Here are some of the top reasons you may need to rewire your house:
Outdated wiring - Homes older than 40 years likely contain outdated, insufficient, or damaged wiring that poses safety risks like fires and electrocution. Upgrading to modern wiring prevents hazards.
Faulty circuits and fuses - Frequent blown fuses, flickering lights, or odd electrical behavior likely indicate faulty, failing wiring that needs to be replaced.
Exposed wires - Exposed or fraying wiring poses shock and fire risks. Rewiring allows you to bring all wires up to code and enclose them properly.
Overloaded circuits - If your circuits constantly trip or you don't have enough outlets in each room for modern devices, your wiring may be overloaded and in need of upgrading.
Need for more circuits - Rewiring allows you to add more individual circuits, distributing the electrical load more efficiently.
Higher wattage - Modern appliances require more wattage than old homes provide. Rewiring allows increasing the electrical service to your panel.
Hide wires in walls - Rewiring allows you to route wires through walls and ceilings for a cleaner, streamlined look.
Add outlets - Additional outlets can be added in convenient, visually pleasing locations during rewiring.
Lighting controls - Smart switches, dimmers, and lighting control systems often require wiring upgrades.
Rewiring a home comes with risks of electrocution, fire, and shock. Take these essential precautions:
Turn Off Power
Shut off all power at the main circuit breaker panel before starting any work.
Test wires with a voltmeter to be sure they are de-energized.
Leave power off until all work is complete.
Use Extreme Caution
Wear rubber-soled shoes and insulated gloves when handling wires.
Work on only one circuit at a time.
Keep flammable materials away from work area.
Hire an Electrician if Unsure
If you lack confidence in your skills, hire a pro to avoid safety mishaps.
Have an electrician double check your work when complete.
Planning Your Rewiring Project
Careful planning is crucial to successfully rewiring your home DIY-style. Here are key steps:
Research Local Codes
- Electrical codes can vary regionally. Research your local codes to ensure compliance.
Consider Whole House or Partial Rewiring
- A full rewire is best for old homes but partial may suffice in newer ones.
Develop a Wiring Diagram
- Map out a wiring diagram detailing all circuits, wire sizing, outlets, switches etc.
Calculate Electrical Load Needs
- Estimate your home's electrical needs for lighting, appliances, HVAC, etc. to sizewiring appropriately.
Select Appropriate Wiring
- Choose wire gauge and type (copper, aluminum) based on electrical load.
Purchase All Necessary Materials and Tools
- Buy all wiring, outlets, boxes, conduit, etc. called for in your plan.
Establish a Logical Work Sequence
- Plan the order in which you'll rewire rooms to maximize efficiency.
Rewiring Your Home Room by Room
Here is a step-by-step guide to rewiring a room:
Turn Off Power
- Shut off power at the breaker and verify it's off with a voltmeter.
Remove Old Wiring

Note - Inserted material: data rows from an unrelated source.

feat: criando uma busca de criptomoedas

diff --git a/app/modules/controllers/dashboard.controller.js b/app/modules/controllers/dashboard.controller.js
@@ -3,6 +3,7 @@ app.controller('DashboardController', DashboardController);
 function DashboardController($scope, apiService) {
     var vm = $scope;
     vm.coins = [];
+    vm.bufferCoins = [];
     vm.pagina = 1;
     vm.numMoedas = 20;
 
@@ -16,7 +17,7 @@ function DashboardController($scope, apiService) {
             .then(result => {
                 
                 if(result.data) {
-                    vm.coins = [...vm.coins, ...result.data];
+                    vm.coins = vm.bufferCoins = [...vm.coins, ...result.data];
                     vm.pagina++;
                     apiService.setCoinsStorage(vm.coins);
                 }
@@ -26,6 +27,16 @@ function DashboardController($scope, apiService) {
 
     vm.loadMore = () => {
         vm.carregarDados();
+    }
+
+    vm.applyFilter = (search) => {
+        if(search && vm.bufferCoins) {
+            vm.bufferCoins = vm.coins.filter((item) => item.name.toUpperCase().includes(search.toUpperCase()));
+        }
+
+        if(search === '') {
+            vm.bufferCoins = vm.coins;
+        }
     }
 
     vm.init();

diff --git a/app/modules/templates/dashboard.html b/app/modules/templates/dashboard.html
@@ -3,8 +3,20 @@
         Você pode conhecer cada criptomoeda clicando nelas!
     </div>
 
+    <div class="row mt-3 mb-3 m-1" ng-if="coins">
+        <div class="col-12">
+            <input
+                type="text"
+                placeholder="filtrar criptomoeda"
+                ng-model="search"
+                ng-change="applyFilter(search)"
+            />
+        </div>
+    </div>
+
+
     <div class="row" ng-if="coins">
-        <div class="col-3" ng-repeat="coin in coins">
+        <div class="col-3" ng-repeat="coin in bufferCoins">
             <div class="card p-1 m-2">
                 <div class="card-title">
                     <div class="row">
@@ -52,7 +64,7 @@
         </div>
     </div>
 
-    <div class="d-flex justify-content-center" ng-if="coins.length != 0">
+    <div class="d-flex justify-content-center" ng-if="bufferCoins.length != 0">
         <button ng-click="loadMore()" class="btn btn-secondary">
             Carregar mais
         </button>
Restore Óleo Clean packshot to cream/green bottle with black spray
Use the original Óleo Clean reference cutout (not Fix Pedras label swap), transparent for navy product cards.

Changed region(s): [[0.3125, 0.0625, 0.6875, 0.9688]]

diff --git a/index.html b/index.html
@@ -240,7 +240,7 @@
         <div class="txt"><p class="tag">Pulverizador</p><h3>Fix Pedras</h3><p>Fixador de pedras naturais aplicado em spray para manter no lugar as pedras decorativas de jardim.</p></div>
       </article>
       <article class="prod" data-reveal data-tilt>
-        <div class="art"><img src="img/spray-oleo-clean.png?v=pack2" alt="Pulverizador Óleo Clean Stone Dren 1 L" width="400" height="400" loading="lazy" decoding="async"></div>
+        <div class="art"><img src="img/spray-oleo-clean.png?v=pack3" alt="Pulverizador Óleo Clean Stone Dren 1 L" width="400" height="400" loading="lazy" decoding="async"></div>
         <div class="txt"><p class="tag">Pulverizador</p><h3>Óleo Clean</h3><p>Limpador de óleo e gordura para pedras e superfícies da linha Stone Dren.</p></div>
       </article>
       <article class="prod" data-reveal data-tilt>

- Take out outdated wiring. This may require cutting into walls.
Run New Wiring
- Route new wiring through walls, ceilings, and conduits as mapped in your plan. Leave extra length.
Install Electrical Boxes
- Mount new electrical boxes where outlets, switches, and fixtures will go.
- Join the new wires to fixtures, devices, and other wiring using proper methods.
- Attach outlets, switches, and other electrical devices.
Close Up Walls and Ceilings
- Patch drywall or plaster around boxes and conduits.
- Label each circuit clearly in the breaker panel and with outlet stickers.
Test and Restore Power
- Verify safety with an electrician, then restore power.
Once all rooms are successfully rewired, there are a few final steps:
- Have an electrician inspect your work for safety and code compliance.
- Update your home insurance company on the rewiring.
- Reset any wall-mounted electronics that were removed temporarily.
- Dispose of all old wiring safely.
- Make a record of your new wiring plan for future residents.
While rewiring a home is a major undertaking, it is possible for some homeowners to tackle it themselves and save on electrician costs. With proper planning for safety and legal compliance, adequate skills, and extreme care when handling wiring, you can successfully rewire your outdated home. Just be sure to enlist help from experts when needed. Your improved electrical safety and functionality will make the effort worthwhile.